Mentally ill inmates have been a serious problem for jails across the country and there have been nationwide calls for reform. A 2010 report by the Treatment Advocacy Center and National Sheriffs' Association concluded that mentally ill Ohioans are four times more likely to end up in jail or prison instead of a mental hospital.
Local leaders estimated that about 130 inmates -- out of more than 600 -- are taking psychotropic drugs for mental illness.
The issue erupted publicly here after the 2006 death of inmate Mark D. McCullaugh Jr. after a violent struggle with deputies in his cell in the jail's mental-health unit.
Five deputies were indicted. One deputy was found not guilty of a single count of murder after an eight-day trial. Charges against the others, all facing lesser felonies, were dismissed after the not-guilty verdict.
The new county policy extends only to those who are violent, Alexander said. And the county is not refusing to house them, officials added, just requiring that they be treated before they are booked into the jail.
The policy, designed to improve safety for other inmates and staff, is similar to one in place that requires people with medical emergencies to be treated at an area hospital first.
"Our intention is not to turn away each and every mentally ill person who commits some kind of crime, especially misdemeanors, and are brought to our jail," jail administrator Gary James said. "The majority get along fine."
The new policy may affect two or three people a week, he estimated.
The change is expected to put pressure on local police departments and create an additional financial burden on communities because they could be responsible for any hospital or treatment bills.
The sheriff has met with police chiefs in Akron, Barberton and Cuyahoga Falls, and sent letters late last week to other chiefs to explain the policy.
"I totally understand where Sheriff Alexander is coming from," Barberton Chief Vincent Morber said. "We run a jail ourselves and these folks have needs beyond just being locked up."
He said he doesn't know yet how Barberton will handle the issue.
"I'd like to see the mental health community and the community in general step up and address it," Morber said.
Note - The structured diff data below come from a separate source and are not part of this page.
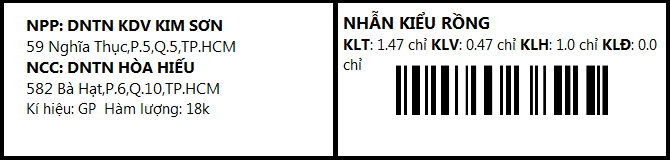
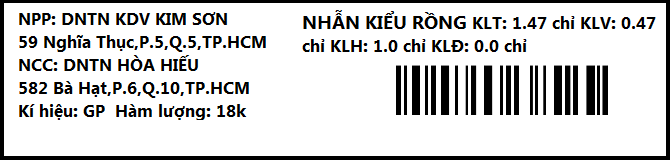
edit template

Changed region(s): [[0.4478, 0.0312, 0.9851, 0.9688], [0.0299, 0.0625, 0.4179, 0.4688], [0.0299, 0.5, 0.3881, 0.75]]

diff --git a/README.md b/README.md
@@ -32,6 +32,9 @@ OS: Windows 7,10
 
 **Content**
 
+Font:`Segoe UI` Bold Fontsize: 13 Bold 
+
+Text
 NPP: DNTN KDV KIM SƠN
 59 Nghĩa Thục,P.5,Q.5,TP.HCM
 NCC: DNTN HÒA HIẾU
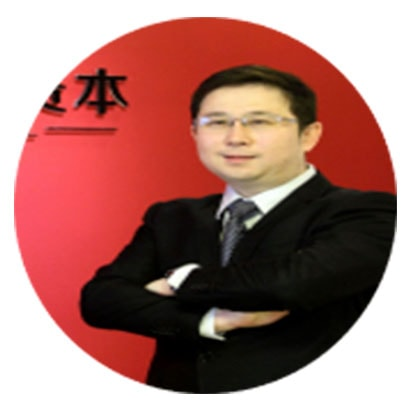
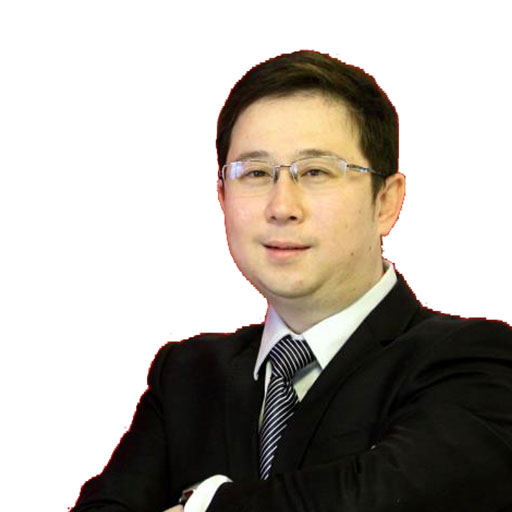
adding pictures

diff --git a/app/views/home/home.html b/app/views/home/home.html
@@ -134,7 +134,7 @@
                         </div>
                         <div class="col-lg-6">
                             <div class="overlay-container overlay-visible">
-                                <img src="images/Slide1.jpg" alt="">
+                                <img src="images/media.jpg" alt="">
                             </div>
                         </div>
                     </div>
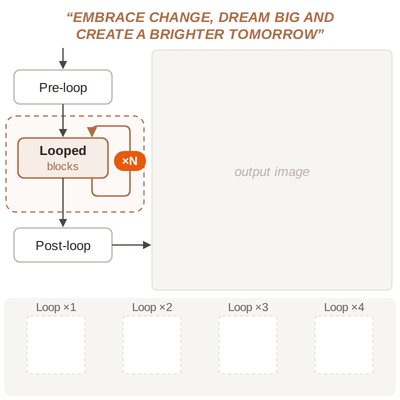
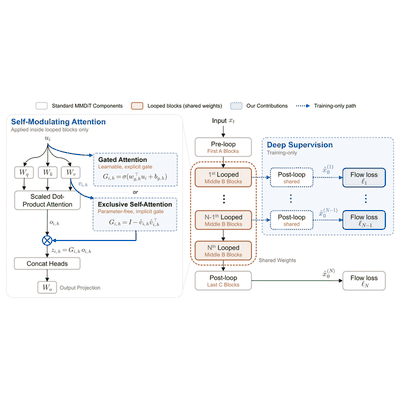
Rest the Looped-DiT thumbnail on the paper's own Figure 3
The thumbnail is now Figure 3 (Overview of Looped-DiT) rendered from the
paper, replacing a redrawing of an earlier draft's figure. On hover the
camera zooms into the looped blocks, steps through the loops, and shows
the loop x1-x4 samples of Figure 1(c) with their misspelled words
underlined, then zooms back out to Figure 3.

diff --git a/index.html b/index.html
@@ -64,7 +64,7 @@
 <p aria-live="polite" class="sr-only" id="filter-status" role="status"></p>
 </div><div class="papers" id="publications">
 <article aria-labelledby="looped-dit-title" class="paper hl" id="looped-dit">
-<a aria-label="View the full Looped Diffusion Transformer results figure" class="thumb" data-anim="assets/looped-dit-anim.gif" href="assets/looped-dit-fig1.png"><img alt="Looped-DiT architecture: pre-loop blocks, shared middle blocks looped N times, and post-loop blocks that decode the image, with slots for loops 1 to 4." decoding="async" height="400" loading="eager" src="assets/looped-dit-arch.png" width="400"/></a>
+<a aria-label="View the full Looped Diffusion Transformer results figure" class="thumb" data-anim="assets/looped-dit-anim.gif" href="assets/looped-dit-fig1.png"><img alt="Looped-DiT overview (Figure 3): pre-loop blocks, shared middle blocks looped N times and post-loop blocks, with self-modulating attention (gated or exclusive self-attention) inside the looped blocks and deep supervision that decodes every loop into a flow loss." decoding="async" height="400" loading="eager" src="assets/looped-dit-arch.png" width="400"/></a>
 <div class="body">
 <h3 class="t" id="looped-dit-title"><a href="#looped-dit">Looped Diffusion Transformer</a></h3>
 <!-- TODO: full author list once the preprint is public -->

diff --git a/assets/SOURCES.md b/assets/SOURCES.md
@@ -9,6 +9,6 @@ Figures are presented alongside links to their respective papers. Existing asset
 
 Hover animations for the selected papers redraw each paper's own figures and animate them:
 
-- `looped-dit-anim.gif`: the Looped-DiT overview (Figure 3) and the loop ×1–×4 samples of Figure 1(c), with the misspelled words underlined at each loop. `looped-dit-arch.png` is its first frame, the architecture diagram.
+- `looped-dit-anim.gif`: Figure 3 (Overview of Looped-DiT), zooming into its looped blocks and running them loop by loop, with the loop ×1–×4 samples of Figure 1(c) and their misspelled words underlined. `looped-dit-arch.png` is its first frame, Figure 3 itself.
 - `mars-anim.gif`: the pipeline of Figure 3, https://arxiv.org/abs/2512.24330, running the reasoning trajectory of Figure 2 (racer photo and logo crop). `mars-thumb.png` is its first frame, the pipeline diagram.
 - `mask-grounding-anim.gif`: Mask Grounding in Figure 2(b) (image, mask and predicted word), https://arxiv.org/abs/2312.12198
Akron Chief James Nice said it will tie up a lot of time for officers if they take someone to the jail and are turned away. They would have to go to Portage Path Behavioral Health or one of the area hospitals for help, he said.
"I'm hoping that it's not used to turn away people they don't want and it's only truly in extreme situations," Nice said. "I can't have people turned away daily."
Portage Path Behavioral Health and Summit County Alcohol, Drug Addiction and Mental Health Services couldn't be reached for comment.
Alexander said he would like to see more mental health facilities like the former Fallsview, a state-run facility in Cuyahoga Falls that provided residential treatment for the mentally ill. It was closed in the late 1990s.
Nationwide, most psychiatric hospitals operated by states were closed as the emphasis turned toward outpatient treatment for long-term care.
The sheriff said he has considered building a separate mental health facility on jail property.
Separate facility rejected
However, that idea was rejected by the National Institute of Corrections consultant. Margaret Severson, a professor at the University of Kansas School of Welfare, called it too costly.
She toured the county jail and reviewed the mental health programming in January at the request of the sheriff. Her visit was funded through the National Institute of Corrections, which is part of the U.S. Department of Justice.
Her 19-page report -- which is complimentary of employees' efforts to improve mental health services -- notes that psychiatrists were once available at the jail 40 hours a week, but that's down to 17 hours because of budget cuts.
The waiting list for the psychiatrist is three to five weeks, Severson wrote.
The sheriff said he wants the Alcohol, Drug Addiction and Mental Health Services Board to provide more counseling at the jail.
In addition to recommending treatment first for mentally ill people, Severson suggested doing away with a restraint bed; providing additional mental health and suicide prevention training each year; and better identifying people with mental illness when they arrive at the jail.
Alexander said he has implemented or is implementing the recommendations.
Rick Armon can be reached at 330-996-3569 or firstname.lastname@example.org.